Is Your Fireplace Damper Causing Higher Energy Costs?
Is your fireplace damper working correctly? If it’s not, it could be costing you literally hundreds of dollars in utility costs every year.
The fireplace damper, also called a chimney damper, is just above the fireplace in the throat of a masonry chimney. The purpose of a damper is to seal off the fireplace when not in use. If it performs as it should, a damper prevents the heated air in your home from escaping up the chimney, and it also keeps the cold outside air from coming in. It’s a completely different story if your fireplace damper is leaky or left open. Imagine leaving a window open year around; that is, in effect, what’s happening if the damper doesn’t form a proper seal or if it’s left open.
The Cost of a Faulty or Open Damper
Research has shown that as much as 8% of your wintertime heating costs can be attributed to heated air going up the chimney. If a damper is left open after fires die down, the overall energy cost of heating and cooling increases by 30%.
Dampers are typically steel or cast-iron, and the seal they form can be even less effective if moisture in the chimney has caused rust or corrosion. There is one more factor which makes the lack of efficiency of a damper significant. Most houses today are remarkably air tight, resulting in negative air pressure. Because of the negative air pressure, outdoor air easily enters the home through a chimney that has an ineffective damper.
How to Check Dampers
Here are a couple of do-it-yourself tests that can show you the level of your damper’s effectiveness in forming an airtight seal:

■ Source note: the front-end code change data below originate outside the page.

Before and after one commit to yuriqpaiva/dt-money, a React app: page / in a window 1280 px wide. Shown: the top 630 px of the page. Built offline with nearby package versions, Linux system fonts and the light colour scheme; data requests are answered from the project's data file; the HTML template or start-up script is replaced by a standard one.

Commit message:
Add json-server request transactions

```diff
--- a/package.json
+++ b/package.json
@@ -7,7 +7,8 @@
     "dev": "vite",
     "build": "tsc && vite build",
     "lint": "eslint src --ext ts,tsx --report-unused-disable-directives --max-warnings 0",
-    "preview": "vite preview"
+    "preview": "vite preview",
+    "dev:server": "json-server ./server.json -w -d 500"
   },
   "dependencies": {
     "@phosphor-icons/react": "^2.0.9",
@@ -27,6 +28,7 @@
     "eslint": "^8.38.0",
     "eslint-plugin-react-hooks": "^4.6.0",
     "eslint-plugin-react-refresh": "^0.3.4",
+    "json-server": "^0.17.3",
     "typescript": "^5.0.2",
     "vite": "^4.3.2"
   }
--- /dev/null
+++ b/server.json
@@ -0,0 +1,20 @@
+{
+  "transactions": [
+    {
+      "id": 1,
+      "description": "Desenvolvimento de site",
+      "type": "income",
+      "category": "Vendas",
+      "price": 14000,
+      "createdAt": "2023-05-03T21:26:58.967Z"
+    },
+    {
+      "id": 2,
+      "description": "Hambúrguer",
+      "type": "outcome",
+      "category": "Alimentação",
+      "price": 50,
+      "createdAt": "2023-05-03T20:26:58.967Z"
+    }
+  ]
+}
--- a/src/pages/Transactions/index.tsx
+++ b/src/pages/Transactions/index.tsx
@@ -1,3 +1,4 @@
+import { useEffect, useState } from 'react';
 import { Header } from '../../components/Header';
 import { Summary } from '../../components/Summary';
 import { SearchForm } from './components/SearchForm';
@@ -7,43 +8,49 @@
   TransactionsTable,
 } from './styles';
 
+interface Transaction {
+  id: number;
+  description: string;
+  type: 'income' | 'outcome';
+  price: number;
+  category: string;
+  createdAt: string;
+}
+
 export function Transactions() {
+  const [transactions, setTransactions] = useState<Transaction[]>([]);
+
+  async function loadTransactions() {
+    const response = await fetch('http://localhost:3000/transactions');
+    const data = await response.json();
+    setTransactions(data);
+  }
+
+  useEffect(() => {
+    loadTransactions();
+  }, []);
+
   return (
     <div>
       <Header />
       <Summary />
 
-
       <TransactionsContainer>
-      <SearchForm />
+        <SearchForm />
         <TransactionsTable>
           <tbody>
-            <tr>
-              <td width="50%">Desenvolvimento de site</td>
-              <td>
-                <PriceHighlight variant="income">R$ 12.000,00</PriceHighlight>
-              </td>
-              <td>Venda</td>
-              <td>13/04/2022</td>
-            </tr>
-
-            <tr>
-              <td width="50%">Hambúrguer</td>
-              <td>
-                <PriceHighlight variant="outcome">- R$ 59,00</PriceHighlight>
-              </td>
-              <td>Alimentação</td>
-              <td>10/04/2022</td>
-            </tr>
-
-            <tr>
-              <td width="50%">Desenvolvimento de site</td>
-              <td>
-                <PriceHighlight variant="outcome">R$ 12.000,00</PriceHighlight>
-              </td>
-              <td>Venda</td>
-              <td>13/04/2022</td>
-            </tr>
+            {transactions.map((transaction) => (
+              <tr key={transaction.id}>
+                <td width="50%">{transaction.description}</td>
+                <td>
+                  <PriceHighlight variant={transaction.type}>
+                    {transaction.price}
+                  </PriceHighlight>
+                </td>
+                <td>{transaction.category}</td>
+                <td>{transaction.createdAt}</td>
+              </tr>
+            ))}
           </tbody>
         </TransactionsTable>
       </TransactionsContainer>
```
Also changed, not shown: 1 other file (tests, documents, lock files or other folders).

- Hold burning incense or a lit match up to the damper in the spot where the seal is formed. Then blow out the flame. Where does the smoke trail go? If it blows into the room, you know that the wind from outside is down drafting into your home. If the smoke goes up the chimney, that is also an indication the seal isn’t working properly.
- A second way to test your damper is to place a dollar bill between the damper and damper plate as you close it. Now, give the dollar a gentle tug. If the bill easily slides out, you have a leaky damper. Perform the same test all the way across the damper, since it may be well sealed in one area and have a gap in another.

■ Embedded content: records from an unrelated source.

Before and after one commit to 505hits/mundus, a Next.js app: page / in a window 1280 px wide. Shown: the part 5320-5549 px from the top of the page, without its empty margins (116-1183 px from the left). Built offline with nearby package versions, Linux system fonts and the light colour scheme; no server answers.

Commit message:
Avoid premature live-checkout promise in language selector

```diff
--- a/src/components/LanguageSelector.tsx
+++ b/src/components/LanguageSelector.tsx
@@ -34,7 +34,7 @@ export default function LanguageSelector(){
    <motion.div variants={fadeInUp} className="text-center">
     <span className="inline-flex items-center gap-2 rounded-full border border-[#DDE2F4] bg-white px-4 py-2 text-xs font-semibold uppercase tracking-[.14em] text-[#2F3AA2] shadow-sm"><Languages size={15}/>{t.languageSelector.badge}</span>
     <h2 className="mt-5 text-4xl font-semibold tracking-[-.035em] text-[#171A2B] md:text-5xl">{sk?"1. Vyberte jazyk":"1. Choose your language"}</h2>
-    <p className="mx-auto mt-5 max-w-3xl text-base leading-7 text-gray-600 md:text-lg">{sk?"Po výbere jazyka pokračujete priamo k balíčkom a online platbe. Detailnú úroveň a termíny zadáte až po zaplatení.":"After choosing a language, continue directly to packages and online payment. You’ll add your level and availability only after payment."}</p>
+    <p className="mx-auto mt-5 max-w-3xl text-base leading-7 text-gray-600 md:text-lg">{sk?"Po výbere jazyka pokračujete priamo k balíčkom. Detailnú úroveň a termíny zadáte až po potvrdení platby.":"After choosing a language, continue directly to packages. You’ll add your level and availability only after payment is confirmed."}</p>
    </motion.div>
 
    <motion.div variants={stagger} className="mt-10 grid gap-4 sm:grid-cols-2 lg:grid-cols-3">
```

What we recommend, if your damper does not form an effective seal, is having a top damper mounted in your chimney. A top-mount damper will help cut the cost of heating and cooling your home. The following is information about top dampers:
- They are installed at the top of the chimney and are easily opened and closed with a lever in the fireplace.
- Top-mount dampers form an excellent seal.
- They reduce the amount of noise that enters your home from outdoors.
- They do not inhibit the draft of the chimney.
- They help prevent chimney odors from entering your home.
Call us today, and we will be happy to examine the condition of your fireplace damper. We can also professionally install a top-mounted damper for you and get you started on enjoying lower utility costs.